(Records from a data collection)
◇ ◇ ◇ ◇ ◇ ◇ ◇

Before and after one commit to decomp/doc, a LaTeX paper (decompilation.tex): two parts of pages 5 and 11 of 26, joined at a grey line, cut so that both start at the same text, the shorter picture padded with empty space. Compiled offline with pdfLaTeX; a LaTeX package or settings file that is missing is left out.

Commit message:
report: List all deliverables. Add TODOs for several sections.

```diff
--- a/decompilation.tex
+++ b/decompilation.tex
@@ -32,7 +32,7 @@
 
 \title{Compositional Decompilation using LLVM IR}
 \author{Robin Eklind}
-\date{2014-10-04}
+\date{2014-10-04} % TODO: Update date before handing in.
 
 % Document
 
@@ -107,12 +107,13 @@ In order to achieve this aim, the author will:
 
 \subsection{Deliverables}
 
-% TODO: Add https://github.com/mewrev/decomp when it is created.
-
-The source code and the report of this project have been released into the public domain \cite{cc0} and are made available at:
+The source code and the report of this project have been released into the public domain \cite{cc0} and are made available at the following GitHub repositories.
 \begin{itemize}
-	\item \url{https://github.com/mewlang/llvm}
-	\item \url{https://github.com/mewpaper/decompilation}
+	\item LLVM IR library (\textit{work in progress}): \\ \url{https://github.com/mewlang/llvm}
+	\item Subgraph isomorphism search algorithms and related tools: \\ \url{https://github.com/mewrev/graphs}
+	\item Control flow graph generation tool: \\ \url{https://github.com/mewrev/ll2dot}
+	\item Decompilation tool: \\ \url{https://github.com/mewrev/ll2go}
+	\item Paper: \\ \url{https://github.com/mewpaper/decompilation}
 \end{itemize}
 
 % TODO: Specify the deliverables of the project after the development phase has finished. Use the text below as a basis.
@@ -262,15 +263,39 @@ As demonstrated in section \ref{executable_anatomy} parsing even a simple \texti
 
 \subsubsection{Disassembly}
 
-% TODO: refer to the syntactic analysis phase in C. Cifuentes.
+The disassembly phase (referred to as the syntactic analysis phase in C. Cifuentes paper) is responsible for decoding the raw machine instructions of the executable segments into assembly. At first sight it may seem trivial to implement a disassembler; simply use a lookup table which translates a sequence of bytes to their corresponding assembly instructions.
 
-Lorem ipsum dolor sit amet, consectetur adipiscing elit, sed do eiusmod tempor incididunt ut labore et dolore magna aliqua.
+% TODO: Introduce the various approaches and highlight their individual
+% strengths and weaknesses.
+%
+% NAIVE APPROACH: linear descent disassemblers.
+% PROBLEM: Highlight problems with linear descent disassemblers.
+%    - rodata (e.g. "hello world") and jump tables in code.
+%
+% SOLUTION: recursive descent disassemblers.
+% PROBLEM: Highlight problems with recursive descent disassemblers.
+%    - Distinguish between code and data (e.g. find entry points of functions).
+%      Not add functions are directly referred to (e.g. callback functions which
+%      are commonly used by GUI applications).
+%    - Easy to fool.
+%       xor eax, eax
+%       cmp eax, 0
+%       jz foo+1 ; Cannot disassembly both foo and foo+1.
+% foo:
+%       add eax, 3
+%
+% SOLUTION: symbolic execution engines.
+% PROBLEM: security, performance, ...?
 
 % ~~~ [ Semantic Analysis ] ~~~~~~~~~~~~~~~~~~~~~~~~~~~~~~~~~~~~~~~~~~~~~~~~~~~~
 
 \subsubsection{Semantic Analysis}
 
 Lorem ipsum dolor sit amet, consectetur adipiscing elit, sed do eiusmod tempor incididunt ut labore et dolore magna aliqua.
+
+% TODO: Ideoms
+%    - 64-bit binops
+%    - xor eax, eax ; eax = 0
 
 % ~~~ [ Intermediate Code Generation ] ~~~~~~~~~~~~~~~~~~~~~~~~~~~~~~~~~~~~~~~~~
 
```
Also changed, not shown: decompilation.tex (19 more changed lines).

◇ ◇ ◇ ◇ ◇ ◇ ◇

[Directions]: All entries must be repeated verbatim.

[Answer for the task]:
Before and after one commit to decomp/doc, a LaTeX paper (decompilation.tex): two parts of pages 5 and 11 of 26, joined at a grey line, cut so that both start at the same text, the shorter picture padded with empty space. Compiled offline with pdfLaTeX; a LaTeX package or settings file that is missing is left out.

Commit message:
report: List all deliverables. Add TODOs for several sections.

```diff
--- a/decompilation.tex
+++ b/decompilation.tex
@@ -32,7 +32,7 @@
 
 \title{Compositional Decompilation using LLVM IR}
 \author{Robin Eklind}
-\date{2014-10-04}
+\date{2014-10-04} % TODO: Update date before handing in.
 
 % Document
 
@@ -107,12 +107,13 @@ In order to achieve this aim, the author will:
 
 \subsection{Deliverables}
 
-% TODO: Add https://github.com/mewrev/decomp when it is created.
-
-The source code and the report of this project have been released into the public domain \cite{cc0} and are made available at:
+The source code and the report of this project have been released into the public domain \cite{cc0} and are made available at the following GitHub repositories.
 \begin{itemize}
-	\item \url{https://github.com/mewlang/llvm}
-	\item \url{https://github.com/mewpaper/decompilation}
+	\item LLVM IR library (\textit{work in progress}): \\ \url{https://github.com/mewlang/llvm}
+	\item Subgraph isomorphism search algorithms and related tools: \\ \url{https://github.com/mewrev/graphs}
+	\item Control flow graph generation tool: \\ \url{https://github.com/mewrev/ll2dot}
+	\item Decompilation tool: \\ \url{https://github.com/mewrev/ll2go}
+	\item Paper: \\ \url{https://github.com/mewpaper/decompilation}
 \end{itemize}
 
 % TODO: Specify the deliverables of the project after the development phase has finished. Use the text below as a basis.
@@ -262,15 +263,39 @@ As demonstrated in section \ref{executable_anatomy} parsing even a simple \texti
 
 \subsubsection{Disassembly}
 
-% TODO: refer to the syntactic analysis phase in C. Cifuentes.
+The disassembly phase (referred to as the syntactic analysis phase in C. Cifuentes paper) is responsible for decoding the raw machine instructions of the executable segments into assembly. At first sight it may seem trivial to implement a disassembler; simply use a lookup table which translates a sequence of bytes to their corresponding assembly instructions.
 
-Lorem ipsum dolor sit amet, consectetur adipiscing elit, sed do eiusmod tempor incididunt ut labore et dolore magna aliqua.
+% TODO: Introduce the various approaches and highlight their individual
+% strengths and weaknesses.
+%
+% NAIVE APPROACH: linear descent disassemblers.
+% PROBLEM: Highlight problems with linear descent disassemblers.
+%    - rodata (e.g. "hello world") and jump tables in code.
+%
+% SOLUTION: recursive descent disassemblers.
+% PROBLEM: Highlight problems with recursive descent disassemblers.
+%    - Distinguish between code and data (e.g. find entry points of functions).
+%      Not add functions are directly referred to (e.g. callback functions which
+%      are commonly used by GUI applications).
+%    - Easy to fool.
+%       xor eax, eax
+%       cmp eax, 0
+%       jz foo+1 ; Cannot disassembly both foo and foo+1.
+% foo:
+%       add eax, 3
+%
+% SOLUTION: symbolic execution engines.
+% PROBLEM: security, performance, ...?
 
 % ~~~ [ Semantic Analysis ] ~~~~~~~~~~~~~~~~~~~~~~~~~~~~~~~~~~~~~~~~~~~~~~~~~~~~
 
 \subsubsection{Semantic Analysis}
 
 Lorem ipsum dolor sit amet, consectetur adipiscing elit, sed do eiusmod tempor incididunt ut labore et dolore magna aliqua.
+
+% TODO: Ideoms
+%    - 64-bit binops
+%    - xor eax, eax ; eax = 0
 
 % ~~~ [ Intermediate Code Generation ] ~~~~~~~~~~~~~~~~~~~~~~~~~~~~~~~~~~~~~~~~~
 
```
Also changed, not shown: decompilation.tex (19 more changed lines).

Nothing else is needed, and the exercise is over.